There’s something really neat about growing up in nature — you develop a connection with the land. Growing up I always had a really strong sense of where our food originated, the importance of reduce-reuse-recycle, and animal protection. I felt very centered in the world and I fully understood that I was a small speck on a massive, complex organism that deserved my respect. My first love was the Yukon, and while other puppy romances fade faster than memories I still swoon at photos of tree-covered hills with wild rivers cutting through.
I’d be there now, really, if I didn’t love Paul even more than the Yukon. Good thing he’s an outdoorsy. His parents live in the Garden of Eden and he dreams of being able to move there so we can always enjoy what Michigan has to offer.
Somewhere along the path of our collective life we’ve been so consumed with reaching stability in career, finances, family, that we’ve lost touch with nature. We try to take our sons out on walks and talk about what they see, but more often than not it’s a lesson in municipal infrastructure than nature. (Let’s face it, there are just a lot more garbage/recycling/police/fire/streetsweeper/mail trucks in the big city than opportunities to talk about the circle of life.)

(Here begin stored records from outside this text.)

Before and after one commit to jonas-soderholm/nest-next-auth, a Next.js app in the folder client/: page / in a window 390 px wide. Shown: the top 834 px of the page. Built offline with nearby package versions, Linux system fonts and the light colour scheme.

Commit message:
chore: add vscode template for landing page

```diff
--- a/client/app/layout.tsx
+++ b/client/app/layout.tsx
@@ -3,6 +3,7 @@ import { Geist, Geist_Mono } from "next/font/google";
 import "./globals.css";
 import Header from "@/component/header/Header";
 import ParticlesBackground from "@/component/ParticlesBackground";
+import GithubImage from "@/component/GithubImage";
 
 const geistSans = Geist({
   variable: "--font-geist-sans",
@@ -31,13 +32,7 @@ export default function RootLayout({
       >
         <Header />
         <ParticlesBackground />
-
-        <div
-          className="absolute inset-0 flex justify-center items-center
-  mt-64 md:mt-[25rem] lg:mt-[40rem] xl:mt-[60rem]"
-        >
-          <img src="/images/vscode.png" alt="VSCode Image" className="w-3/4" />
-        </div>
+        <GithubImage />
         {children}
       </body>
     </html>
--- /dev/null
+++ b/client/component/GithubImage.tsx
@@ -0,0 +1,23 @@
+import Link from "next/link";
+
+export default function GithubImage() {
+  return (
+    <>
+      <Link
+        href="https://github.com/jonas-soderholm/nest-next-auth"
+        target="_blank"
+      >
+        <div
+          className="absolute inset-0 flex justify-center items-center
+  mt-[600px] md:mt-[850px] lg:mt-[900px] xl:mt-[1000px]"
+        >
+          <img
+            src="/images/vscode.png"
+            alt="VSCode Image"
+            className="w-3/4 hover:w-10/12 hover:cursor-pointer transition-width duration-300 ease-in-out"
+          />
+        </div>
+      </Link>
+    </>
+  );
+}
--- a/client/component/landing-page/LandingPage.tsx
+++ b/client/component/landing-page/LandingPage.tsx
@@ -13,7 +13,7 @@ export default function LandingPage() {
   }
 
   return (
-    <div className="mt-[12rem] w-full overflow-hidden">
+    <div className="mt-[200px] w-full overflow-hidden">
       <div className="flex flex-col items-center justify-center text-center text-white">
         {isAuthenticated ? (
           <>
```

We’re collecting stuff for a camping trip. It’s okay for us to live in a very urban setting as long as we also make time for the boys to know the world under the concrete under their feet. I’m working toward teaching the boys not just about how a city runs, but how the world works. We have an orange tree that will [hopefully] bloom this winter, and we’re planning some fruit picking adventures. I feel like if I can just get them in the woods near a stream, then I can ensure that part of my world will be transferred to them. Every once in a while it hits me how desperately I need them to connect with nature. This morning I saw pictures of the Yukon — it isn’t glamourous, but suddenly I remember how much I love that rugged, wild world.